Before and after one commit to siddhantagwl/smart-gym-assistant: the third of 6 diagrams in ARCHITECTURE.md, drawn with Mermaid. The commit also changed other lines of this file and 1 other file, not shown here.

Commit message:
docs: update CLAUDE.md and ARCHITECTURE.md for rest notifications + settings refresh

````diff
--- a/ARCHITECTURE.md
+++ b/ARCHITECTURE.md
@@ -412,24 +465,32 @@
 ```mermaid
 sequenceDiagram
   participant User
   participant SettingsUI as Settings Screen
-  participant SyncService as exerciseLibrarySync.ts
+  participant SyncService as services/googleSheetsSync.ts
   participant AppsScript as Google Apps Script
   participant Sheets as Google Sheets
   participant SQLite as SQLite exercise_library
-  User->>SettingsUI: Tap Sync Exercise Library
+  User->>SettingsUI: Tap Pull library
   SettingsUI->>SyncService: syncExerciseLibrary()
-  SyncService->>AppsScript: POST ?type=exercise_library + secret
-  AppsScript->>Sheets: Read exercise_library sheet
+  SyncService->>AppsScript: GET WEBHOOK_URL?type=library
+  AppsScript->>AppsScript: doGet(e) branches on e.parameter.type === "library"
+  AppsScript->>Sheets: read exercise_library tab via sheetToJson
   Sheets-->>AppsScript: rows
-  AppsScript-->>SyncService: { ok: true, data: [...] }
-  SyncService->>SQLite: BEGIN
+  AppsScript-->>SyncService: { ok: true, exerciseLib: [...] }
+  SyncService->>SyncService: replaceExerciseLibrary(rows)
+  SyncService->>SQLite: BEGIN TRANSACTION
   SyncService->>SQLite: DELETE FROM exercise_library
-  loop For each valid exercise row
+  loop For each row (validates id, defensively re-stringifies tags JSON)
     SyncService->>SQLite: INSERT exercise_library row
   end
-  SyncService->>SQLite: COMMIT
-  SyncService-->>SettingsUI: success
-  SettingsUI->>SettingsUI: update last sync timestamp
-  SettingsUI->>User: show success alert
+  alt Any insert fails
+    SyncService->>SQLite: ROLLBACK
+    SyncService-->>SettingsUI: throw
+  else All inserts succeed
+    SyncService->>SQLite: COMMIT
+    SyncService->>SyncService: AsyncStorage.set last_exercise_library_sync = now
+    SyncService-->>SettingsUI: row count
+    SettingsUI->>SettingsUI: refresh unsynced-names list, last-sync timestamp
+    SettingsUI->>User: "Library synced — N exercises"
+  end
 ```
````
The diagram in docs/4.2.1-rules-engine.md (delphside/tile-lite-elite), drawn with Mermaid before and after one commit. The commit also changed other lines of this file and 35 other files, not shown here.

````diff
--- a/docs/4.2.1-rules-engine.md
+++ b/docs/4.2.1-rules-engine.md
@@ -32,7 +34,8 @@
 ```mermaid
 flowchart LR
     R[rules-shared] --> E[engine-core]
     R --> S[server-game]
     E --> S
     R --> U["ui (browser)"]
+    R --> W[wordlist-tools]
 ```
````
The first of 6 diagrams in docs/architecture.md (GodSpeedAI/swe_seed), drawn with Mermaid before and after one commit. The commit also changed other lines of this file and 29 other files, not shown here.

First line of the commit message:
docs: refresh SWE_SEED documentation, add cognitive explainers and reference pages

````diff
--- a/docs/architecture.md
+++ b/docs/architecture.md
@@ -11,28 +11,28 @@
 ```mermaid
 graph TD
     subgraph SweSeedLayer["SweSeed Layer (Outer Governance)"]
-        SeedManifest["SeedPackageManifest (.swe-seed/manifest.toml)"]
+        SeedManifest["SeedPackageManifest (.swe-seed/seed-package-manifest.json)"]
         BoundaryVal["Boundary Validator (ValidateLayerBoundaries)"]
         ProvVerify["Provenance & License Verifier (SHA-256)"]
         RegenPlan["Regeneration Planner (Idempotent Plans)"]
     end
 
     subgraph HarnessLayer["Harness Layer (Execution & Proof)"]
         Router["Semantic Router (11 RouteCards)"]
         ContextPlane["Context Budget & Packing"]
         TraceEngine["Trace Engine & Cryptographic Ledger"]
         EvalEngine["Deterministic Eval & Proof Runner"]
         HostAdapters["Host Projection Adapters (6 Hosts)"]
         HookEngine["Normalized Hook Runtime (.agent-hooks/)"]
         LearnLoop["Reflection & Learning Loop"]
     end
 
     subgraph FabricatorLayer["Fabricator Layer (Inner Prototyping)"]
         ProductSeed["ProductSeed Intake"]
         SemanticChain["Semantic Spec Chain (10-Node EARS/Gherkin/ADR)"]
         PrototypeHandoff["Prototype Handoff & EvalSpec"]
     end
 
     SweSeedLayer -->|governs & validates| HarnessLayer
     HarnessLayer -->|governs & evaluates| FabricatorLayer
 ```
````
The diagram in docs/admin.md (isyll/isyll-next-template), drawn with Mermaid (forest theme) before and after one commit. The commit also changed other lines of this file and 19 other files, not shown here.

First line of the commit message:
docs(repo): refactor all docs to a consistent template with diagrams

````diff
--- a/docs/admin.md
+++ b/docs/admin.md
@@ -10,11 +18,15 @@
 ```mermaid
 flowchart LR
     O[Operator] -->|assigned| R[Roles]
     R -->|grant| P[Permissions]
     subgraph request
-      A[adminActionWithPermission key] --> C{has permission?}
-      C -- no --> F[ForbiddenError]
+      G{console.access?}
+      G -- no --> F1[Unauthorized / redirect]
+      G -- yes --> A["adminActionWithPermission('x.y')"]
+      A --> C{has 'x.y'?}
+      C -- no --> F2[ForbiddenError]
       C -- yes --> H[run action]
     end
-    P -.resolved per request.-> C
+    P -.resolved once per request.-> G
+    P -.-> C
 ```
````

○ ○ ○ ○ ○

__What you need to do__
Look above for the line holding "participant SQLite as" and the line holding "list, last-sync timestamp". Retype both, and every line between them, word for word and nothing else.

__Task solution__
   participant SQLite as SQLite exercise_library
-  User->>SettingsUI: Tap Sync Exercise Library
+  User->>SettingsUI: Tap Pull library
   SettingsUI->>SyncService: syncExerciseLibrary()
-  SyncService->>AppsScript: POST ?type=exercise_library + secret
-  AppsScript->>Sheets: Read exercise_library sheet
+  SyncService->>AppsScript: GET WEBHOOK_URL?type=library
+  AppsScript->>AppsScript: doGet(e) branches on e.parameter.type === "library"
+  AppsScript->>Sheets: read exercise_library tab via sheetToJson
   Sheets-->>AppsScript: rows
-  AppsScript-->>SyncService: { ok: true, data: [...] }
-  SyncService->>SQLite: BEGIN
+  AppsScript-->>SyncService: { ok: true, exerciseLib: [...] }
+  SyncService->>SyncService: replaceExerciseLibrary(rows)
+  SyncService->>SQLite: BEGIN TRANSACTION
   SyncService->>SQLite: DELETE FROM exercise_library
-  loop For each valid exercise row
+  loop For each row (validates id, defensively re-stringifies tags JSON)
     SyncService->>SQLite: INSERT exercise_library row
   end
-  SyncService->>SQLite: COMMIT
-  SyncService-->>SettingsUI: success
-  SettingsUI->>SettingsUI: update last sync timestamp
-  SettingsUI->>User: show success alert
+  alt Any insert fails
+    SyncService->>SQLite: ROLLBACK
+    SyncService-->>SettingsUI: throw
+  else All inserts succeed
+    SyncService->>SQLite: COMMIT
+    SyncService->>SyncService: AsyncStorage.set last_exercise_library_sync = now
+    SyncService-->>SettingsUI: row count
+    SettingsUI->>SettingsUI: refresh unsynced-names list, last-sync timestamp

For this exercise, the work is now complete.